- Opening Delimiter -

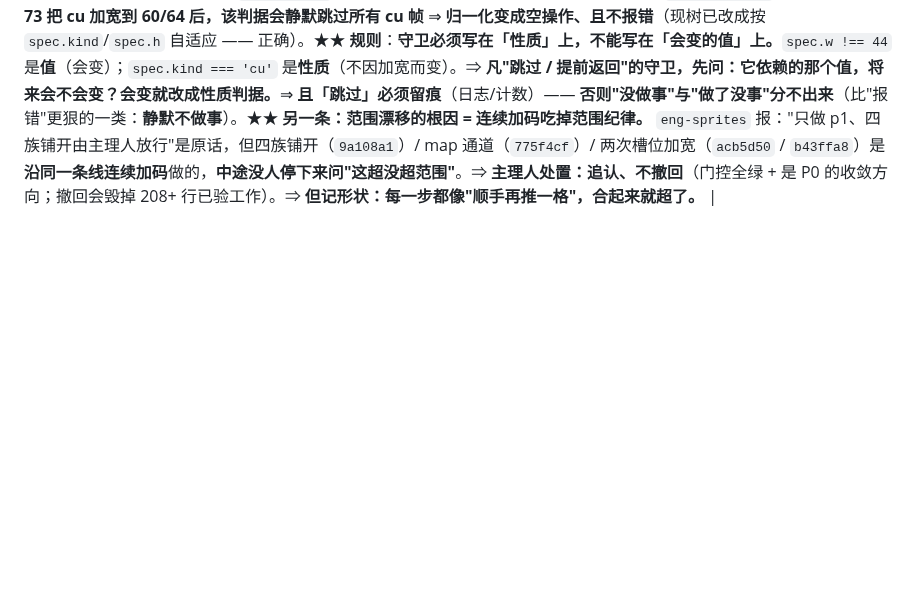
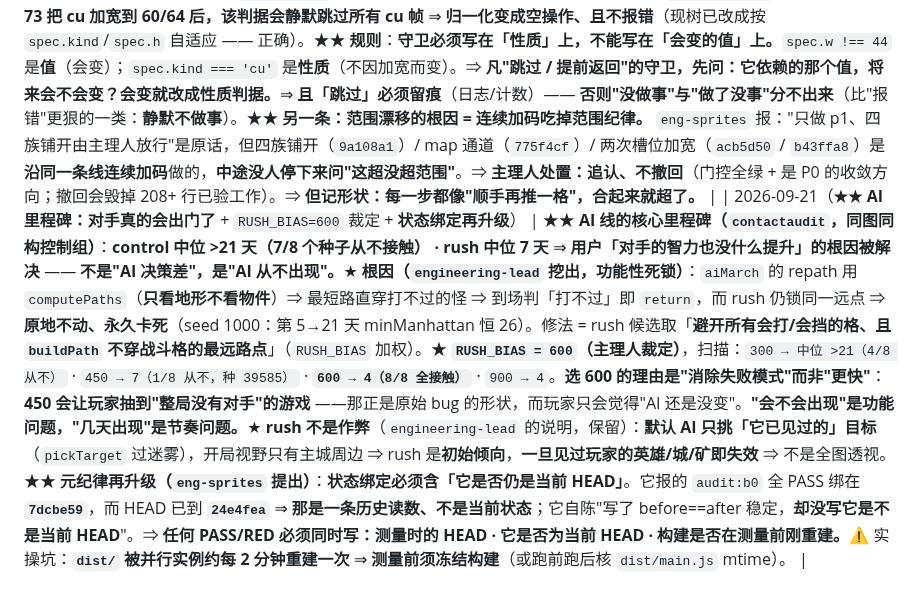
Before and after one commit to tilaboy/WEB_HOMM3, a Markdown page: production/roadmap.md, the part around the change. Drawn GitHub-style; blank space fills up the shorter version.

Commit message:
docs(roadmap): AI 里程碑（对手会出门了：control >21 vs rush 7）+ RUSH_BIAS=600 + 状态绑定须含"是否仍是当前HEAD"
AI 里程碑：contactaudit 同图同构控制组 —— control 中位 >21 天(7/8 从不接触) vs rush 中位 7 天。
根因=功能性死锁（computePaths 只看地形不看物件 ⇒ 最短路穿怪 ⇒ 到场判打不过就 return，rush 仍锁同一远点 ⇒ 永卡）。
RUSH_BIAS=600：300→>21(4/8从不) / 450→7(1/8从不) / 600→4(8/8全接触) / 900→4。选 600 是消除失败模式（"整局没对手"）而非追求更快。
rush 不是作弊：默认 AI 只挑已见过的目标；rush 是初始倾向，见过玩家资产即失效。

状态绑定升级：PASS/RED 必须写 测量时 HEAD / 是否为当前 HEAD / 构建是否刚重建。
eng-sprites 的 audit:b0 PASS 绑 7dcbe59 而 HEAD 已 24e4fea ⇒ 历史读数。dist/ 每 ~2 分钟被并行重建 ⇒ 测量前须冻结。

```diff
--- a/production/roadmap.md
+++ b/production/roadmap.md
@@ -545,3 +545,4 @@ debug key 签名、7 档图标、`webContentsDebuggingEnabled=false`。
 | 2026-09-21（**登记表规则收紧：只写人，不写角色** + **显式 pathspec 首次实测救场**） | ★ `design-strategist` 报：`src/core/**` 的 owner **三个来源三种说法** —— ① 主理人派工说 `engineering-lead`（人）；② 登记表写「当轮被派的工程 agent」（**角色**，已被 `18d48f4` 改成"非 engineering-lead"）；③ `18d48f4` 的提交信息明确排除 `engineering-lead`。★★ **规矩**：**登记表只写人名，不写角色** —— **角色型 owner 不可执行**（每个被派的实例都会认为自己符合 ⇒ 正是"重复 import（TS2300）"那条路的同形）。⇒ 已把该行改成 **`engineering-lead`**（我派 B1 给它的、它已在其中做前置侦察）。★★ **正面一条（实测救场）**：`design-strategist` 本轮按新规用 **`git commit -- design/maps/playtest-scenarios.md`** 提交，而**当时暂存区里正躺着别人的 `production/roadmap.md`** —— **裸提交必会把它卷进来。⇒ 「显式 pathspec」这条规则今天第一次救到了实处。** |
 | 2026-09-21（**★ 门控不许「调到达标」** + 两条正例） | ★ 起因：`art-director` 对 G1 地貌门控给出三选一（(a) 收 / **(b) 调同层一档** / (c) 撤），并自陈「**我当时就是拿表里的 2.28 去比，没查它是否被取代**」（印证 `a35f923`）。★★ **主理人规则**：**重测后过线 ⇒ (a) 收；仍不过 ⇒ (c) 撤；(b)「调同层一档」永不采纳。****理由：「把阈值往松调一档让它过」正是本会话反复在打的同一个病** —— 菜单守卫的 `+1 余量`、`§3.1.1` 的 `8pt → 3pt`、按 `ΔL*` 判色相线索……**全是同形**。⇒ **门槛只能如实反映，不能调到达标。设不住的门控就撤掉 —— 不留"被调到刚好通过"的假门控。**★ **正例一（前缀让位）**：`shots/` 前缀撞车时，`art-director` **让出自己已用的 `i_` 给 ④**、自己改用 `j_`（依据「同口径同前缀、不同口径另开字母」）。**规则只有在有人愿意为它退让一次的时候才算生效。**★ **正例二（不破例）**：12 张未跟踪的 ④ 证据（`i_reach_*` / `r_*`）有丢失风险，主理人**裁定不代提交** —— 理由用 `art-director` 自己立的规则（**产物必须与已提交的代码一致；工作区重跑出来的是草稿**）：`after_*` 依赖尚未落库的描边改动 ⇒ 是草稿 ⇒ **提交草稿等于把"不属于任何提交的像素"钉进历史，而那正是它拒绝做的事。**⇒ 改由 producer 与代码**同批**提交。 |
 | 2026-09-21（**★ 规则：守卫必须写在「性质」上，不能写在「会变的值」上** + **范围漂移的根因**） | ★ 起因（`eng-sprites` 自报的一个脆弱点）：它 p1 版的画布判据写成 **`spec.w !== 44` 就 return**；**D-73 把 cu 加宽到 60/64 后，该判据会静默跳过所有 cu 帧** ⇒ **归一化变成空操作、且不报错**（现树已改成按 `spec.kind`/`spec.h` 自适应 —— 正确）。★★ **规则**：**守卫必须写在「性质」上，不能写在「会变的值」上。**`spec.w !== 44` 是**值**（会变）；`spec.kind === 'cu'` 是**性质**（不因加宽而变）。⇒ **凡"跳过 / 提前返回"的守卫，先问：它依赖的那个值，将来会不会变？会变就改成性质判据。**⇒ **且「跳过」必须留痕**（日志/计数）—— **否则"没做事"与"做了没事"分不出来**（比"报错"更狠的一类：**静默不做事**）。★★ **另一条：范围漂移的根因 = 连续加码吃掉范围纪律。** `eng-sprites` 报："只做 p1、四族铺开由主理人放行"是原话，但四族铺开（`9a108a1`）/ map 通道（`775f4cf`）/ 两次槽位加宽（`acb5d50` / `b43ffa8`）是**沿同一条线连续加码**做的，**中途没人停下来问"这超没超范围"**。⇒ **主理人处置：追认、不撤回**（门控全绿 + 是 P0 的收敛方向；撤回会毁掉 208+ 行已验工作）。⇒ **但记形状：每一步都像"顺手再推一格"，合起来就超了。** |
+| 2026-09-21（**★★ AI 里程碑：对手真的会出门了** + `RUSH_BIAS=600` 裁定 + **状态绑定再升级**） | ★★ **AI 线的核心里程碑（`contactaudit`，同图同构控制组）**：**control 中位 >21 天（7/8 个种子从不接触） · rush 中位 7 天** ⇒ **用户「对手的智力也没什么提升」的根因被解决** —— **不是"AI 决策差"，是"AI 从不出现"。**★ **根因（`engineering-lead` 挖出，功能性死锁）**：`aiMarch` 的 repath 用 `computePaths`（**只看地形不看物件**）⇒ 最短路直穿打不过的怪 ⇒ 到场判「打不过」即 `return`，而 rush 仍锁同一远点 ⇒ **原地不动、永久卡死**（seed 1000：第 5→21 天 minManhattan 恒 26）。修法 = rush 候选取「**避开所有会打/会挡的格、且 `buildPath` 不穿战斗格的最远路点**」（`RUSH_BIAS` 加权）。★ **`RUSH_BIAS = 600`（主理人裁定）**，扫描：`300 → 中位 >21（4/8 从不）` · `450 → 7（1/8 从不，种 39585）` · **`600 → 4（8/8 全接触）`** · `900 → 4`。**选 600 的理由是"消除失败模式"而非"更快"**：**450 会让玩家抽到"整局没有对手"的游戏** ——那正是原始 bug 的形状，而玩家只会觉得"AI 还是没变"。**"会不会出现"是功能问题，"几天出现"是节奏问题。**★ **rush 不是作弊**（`engineering-lead` 的说明，保留）：**默认 AI 只挑「它已见过的」目标**（`pickTarget` 过迷雾），开局视野只有主城周边 ⇒ rush 是**初始倾向**，**一旦见过玩家的英雄/城/矿即失效** ⇒ 不是全图透视。★★ **元纪律再升级（`eng-sprites` 提出）**：**状态绑定必须含「它是否仍是当前 HEAD」**。它报的 `audit:b0` 全 PASS 绑在 **`7dcbe59`**，而 HEAD 已到 **`24e4fea`** ⇒ **那是一条历史读数、不是当前状态**；它自陈"写了 before==after 稳定，**却没写它是不是当前 HEAD**"。⇒ **任何 PASS/RED 必须同时写：测量时的 HEAD · 它是否为当前 HEAD · 构建是否在测量前刚重建。**⚠️ 实操坑：**`dist/` 被并行实例约每 2 分钟重建一次** ⇒ **测量前须冻结构建**（或跑前跑后核 `dist/main.js` mtime）。 |
```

- Closing Delimiter -

> _TASK TO CARRY OUT_:
Go through the entries and filter for lines holding the word "production"; copy each match.

> _WORKED SOLUTION_:
Before and after one commit to tilaboy/WEB_HOMM3, a Markdown page: production/roadmap.md, the part around the change. Drawn GitHub-style; blank space fills up the shorter version.
--- a/production/roadmap.md
+++ b/production/roadmap.md
 | 2026-09-21（**登记表规则收紧：只写人，不写角色** + **显式 pathspec 首次实测救场**） | ★ `design-strategist` 报：`src/core/**` 的 owner **三个来源三种说法** —— ① 主理人派工说 `engineering-lead`（人）；② 登记表写「当轮被派的工程 agent」（**角色**，已被 `18d48f4` 改成"非 engineering-lead"）；③ `18d48f4` 的提交信息明确排除 `engineering-lead`。★★ **规矩**：**登记表只写人名，不写角色** —— **角色型 owner 不可执行**（每个被派的实例都会认为自己符合 ⇒ 正是"重复 import（TS2300）"那条路的同形）。⇒ 已把该行改成 **`engineering-lead`**（我派 B1 给它的、它已在其中做前置侦察）。★★ **正面一条（实测救场）**：`design-strategist` 本轮按新规用 **`git commit -- design/maps/playtest-scenarios.md`** 提交，而**当时暂存区里正躺着别人的 `production/roadmap.md`** —— **裸提交必会把它卷进来。⇒ 「显式 pathspec」这条规则今天第一次救到了实处。** |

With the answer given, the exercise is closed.